So who benefits from eastern medicine? It is the person who has suffered from fibromyalgia and finally finding help in other sources besides conventional and expensive medication with harmful side effects. It is people who live with pain choosing to try something other than invasive procedures or pain medication. It is finding relief from anxiety or depression in an acupuncturist’s office. This same office helps others with common cold or allergies. There are cancer centers utilizing acupuncture alongside traditional treatments. From a patient’s perspective, acupuncture and integrative medicine is asking questions and seeking new information. It is having the option to work with both their primary doctor and a licensed integrative practitioner.

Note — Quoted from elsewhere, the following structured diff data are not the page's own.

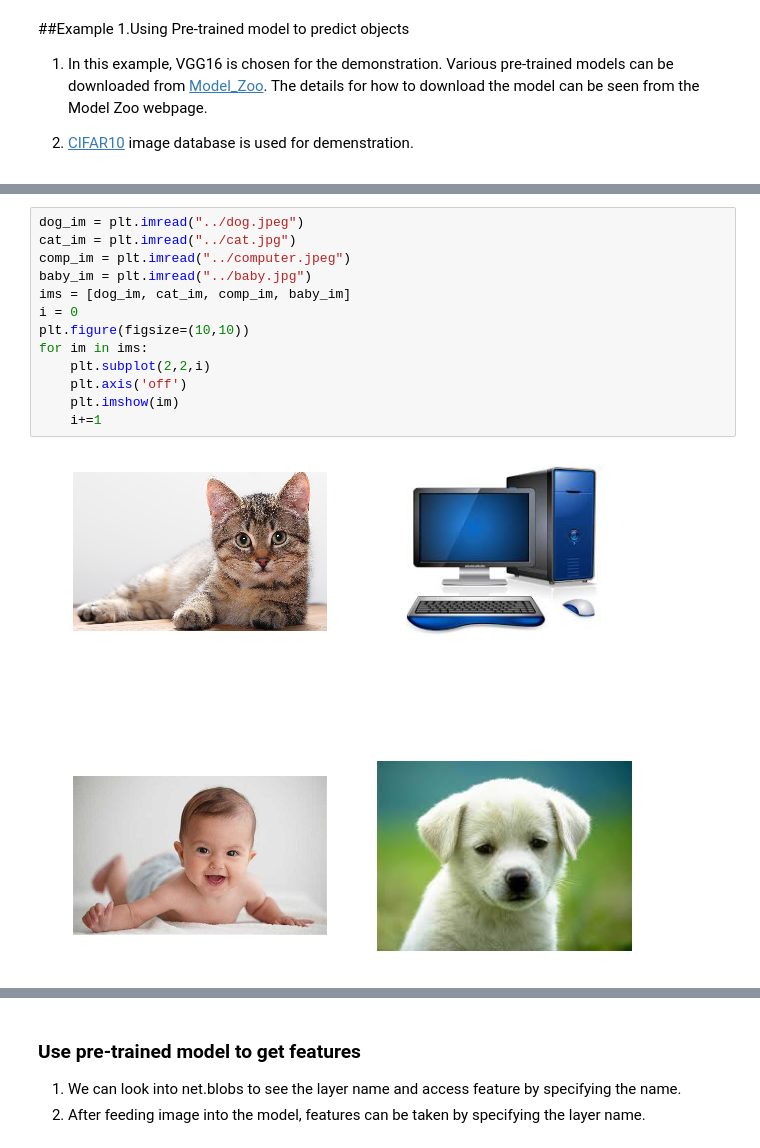
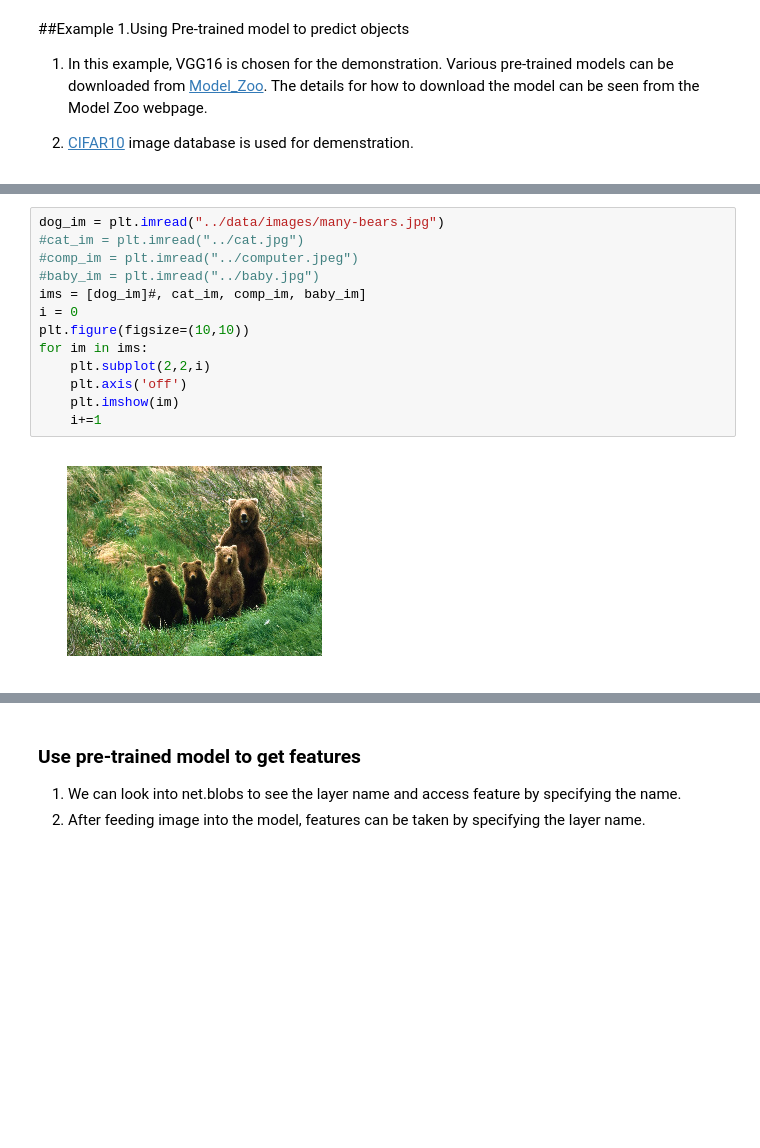
Before and after one commit to dolaameng/deeplearning-exploration, a Jupyter notebook: notebooks/Tutorial-Caffe.ipynb, the cells around one changed output, grey strips where cells are left out. Drawn from its saved outputs; the diff is of its cells as text; blank space fills up the shorter version.

```diff
--- a/notebooks/Tutorial-Caffe.ipynb
+++ b/notebooks/Tutorial-Caffe.ipynb
@@ -26,18 +26,18 @@ Wall time: 1.23 s
 # %%
-dog_im = plt.imread("../dog.jpeg")
-cat_im = plt.imread("../cat.jpg")
-comp_im = plt.imread("../computer.jpeg")
-baby_im = plt.imread("../baby.jpg")
-ims = [dog_im, cat_im, comp_im, baby_im]
+dog_im = plt.imread("../data/images/many-bears.jpg")
+#cat_im = plt.imread("../cat.jpg")
+#comp_im = plt.imread("../computer.jpeg")
+#baby_im = plt.imread("../baby.jpg")
+ims = [dog_im]#, cat_im, comp_im, baby_im]
 i = 0
 plt.figure(figsize=(10,10))
 for im in ims:
     plt.subplot(2,2,i)
     plt.axis('off')
     plt.imshow(im)
     i+=1
 # %% [output]
-[figure, old version]
+[figure, new version]
 # %%
 from skimage.transform import resize
 ims_resized = [resize(im,(227,227)) for im in ims]
```
Also changed, not shown: parts of 3 cells of this notebook, 1 other file.
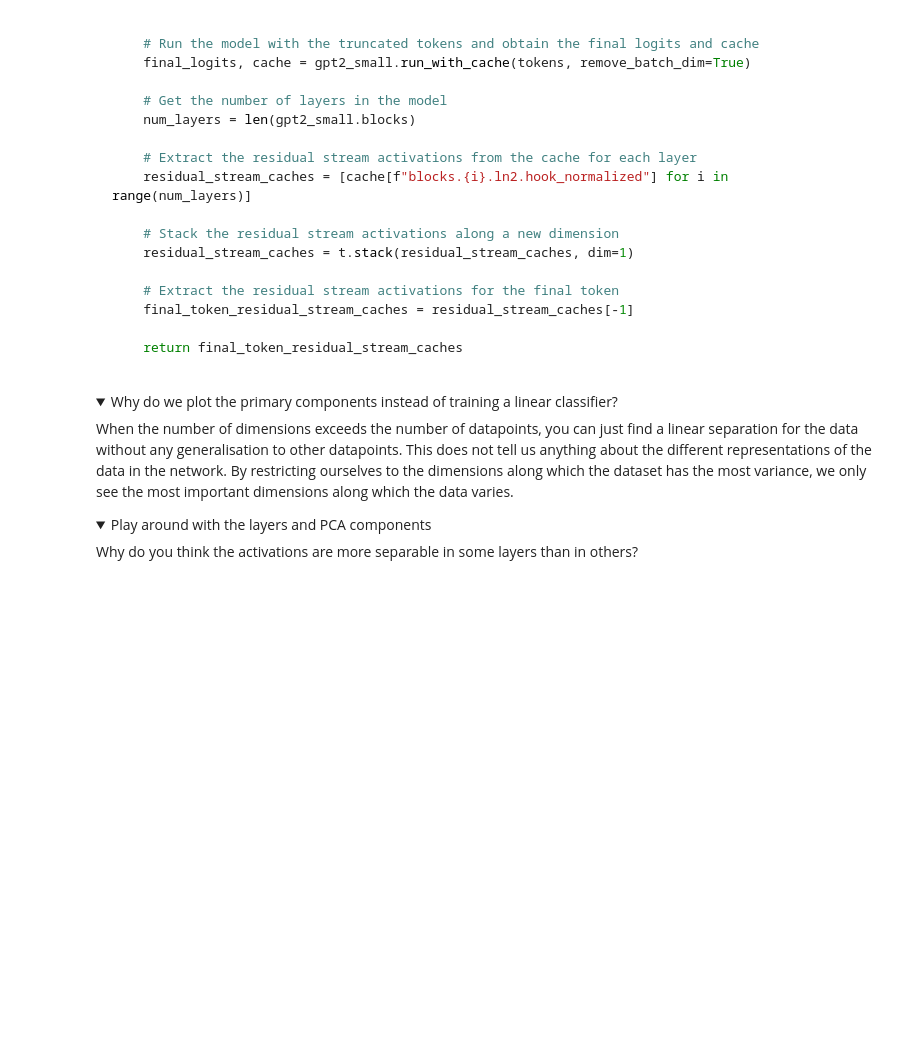
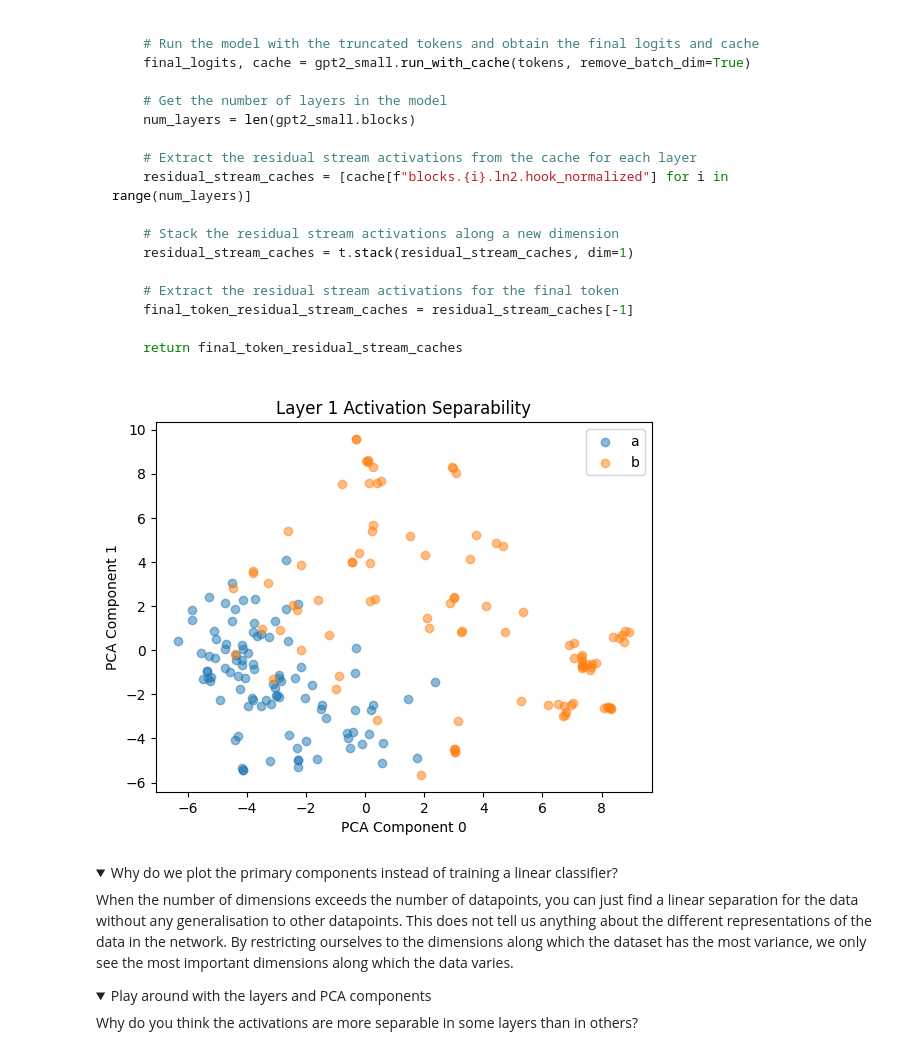
Before and after one commit to jralduaveuthey/ml4good, a Jupyter notebook: onsite_ml4g/day7/exercise_easy.ipynb, the cells around one changed output. Cells and saved outputs as stored; diff of their text form; code cells hidden in the pictures; folded sections open; blank space fills up the shorter version.

```diff
--- a/onsite_ml4g/day7/exercise_easy.ipynb
+++ b/onsite_ml4g/day7/exercise_easy.ipynb
@@ -417,6 +474,7 @@ def prompt_to_residual_stream_activations(prompt, demarcation_token):
 
     # Find the position of the demarcation token in the tokenized prompt
     demarcation_position = tokens.index(demarcation_token)
+    #what is the intuition behind the "demarcation token"??
 
     # Truncate the tokens up to the demarcation token and include two additional tokens
     tokens = tokens[: demarcation_position + 2]
@@ -425,12 +483,13 @@ def prompt_to_residual_stream_activations(prompt, demarcation_token):
     tokens = t.tensor(tokens).unsqueeze(0)
 
     # Run the model with the truncated tokens and obtain the final logits and cache
-    final_logits, cache = _____________________
+    final_logits, cache =  gpt2_small.run_with_cache(tokens, remove_batch_dim=True)
     # Get the number of layers in the model
-    num_layers = _____________________
+    num_layers = len(gpt2_small.blocks)
 
     # Extract the residual stream activations from the cache for each layer
-    residual_stream_caches = _____________________
+    residual_stream_caches = [cache[f"blocks.{i}.ln2.hook_normalized"] for i in range(num_layers)]
+
     # Stack the residual stream activations along a new dimension
     residual_stream_caches = t.stack(residual_stream_caches, dim=1)
 
@@ -495,9 +556,9 @@ def create_activation_dataset(prompt_pairs, demarkation_string):
 
     demarkation_token = gpt2_tokenizer.encode(demarkation_string)[-1]
 
-    for truth_prompt, lie_prompt in prompt_pairs:
-        a_activations.append(prompt_to_residual_stream_activations(truth_prompt, demarkation_token))
-        b_activations.append(prompt_to_residual_stream_activations(lie_prompt, demarkation_token))
+    for opposite_prompt, german_prompt in prompt_pairs:
+        a_activations.append(prompt_to_residual_stream_activations(opposite_prompt, demarkation_token))
+        b_activations.append(prompt_to_residual_stream_activations(german_prompt, demarkation_token))
 
     a_activations = t.stack(a_activations)
     b_activations = t.stack(b_activations)
@@ -509,25 +570,31 @@ a_activations, b_activations = create_activation_dataset(steering_prompt_pairs,
 # %%
 def plot_activation_seperability(a_activations, b_activations, layer, pca_com1=0, pca_com2=1):
     all_activations = t.cat([a_activations, b_activations], dim=0)
     all_activations = all_activations[:, layer, :]
     pca = PCA(n_components=2)
+    all_activations = all_activations.cpu() #NOTE: necessary so that the next line works
     pca.fit(all_activations)
+    a_activations = a_activations.cpu() #NOTE: necessary so that the next line works
+    b_activations = b_activations.cpu() #NOTE: necessary so that the next line works
+
     a_activations_pca = pca.transform(a_activations[:, layer, :])
     b_activations_pca = pca.transform(b_activations[:, layer, :])
     plt.scatter(
         a_activations_pca[:, pca_com1], a_activations_pca[:, pca_com2], label="a", alpha=0.5
     )
     plt.scatter(
         b_activations_pca[:, pca_com1], b_activations_pca[:, pca_com2], label="b", alpha=0.5
     )
     plt.legend()
     plt.title(f"Layer {layer} Activation Separability")
     plt.xlabel(f"PCA Component {pca_com1}")
     plt.ylabel(f"PCA Component {pca_com2}")
     plt.show()
 
 
-plot_activation_seperability(a_activations, b_activations, layer=4)
+plot_activation_seperability(a_activations, b_activations, layer=1)
+# %% [output]
+[figure, added]
 # %% [markdown]
 <details>
 <summary>Why do we plot the primary components instead of training a linear classifier?</summary>
```
Also changed, not shown: parts of 7 cells of this notebook, 2 other files.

In the age of information technology more and more people are searching for different ways to take care of themselves. The high cost of medicine has only increased interest in other healing modalities. These medical practices are generally not recognized by the medical community as standard or conventional medical approaches, and integrative medicine is usually viewed as quackery. I believe you can have both. It doesn’t have be one or the other. My hope is that the medical community will stop discrediting integrative medicine and give their patients the option to make an informed decision about their health. I’ve spent 20 years of my life working in conventional western medicine. I know it can be beneficial. I have also seen alternative medicine like acupuncture or herbs work wonders on people’s illnesses that western doctors found perplexing. I have seen women that were told they couldn’t have children finally conceive after a few visits to a licensed acupuncturist. I’ve seen people with schizophrenia function without medication, or children with ADHD have no symptoms after months of acupuncture treatment. Integrative medicine is meant to accompany, not replace, standard medical practices. Done correctly, sought out carefully and diligently, intergraded healing modalities can be very beneficial. The key is to empower patients to do the research, to ask questions and to seek the advice and counsel from their regular Doctor. I’m looking forward to the future of medicine and integrating alternative healing into conventional healthcare.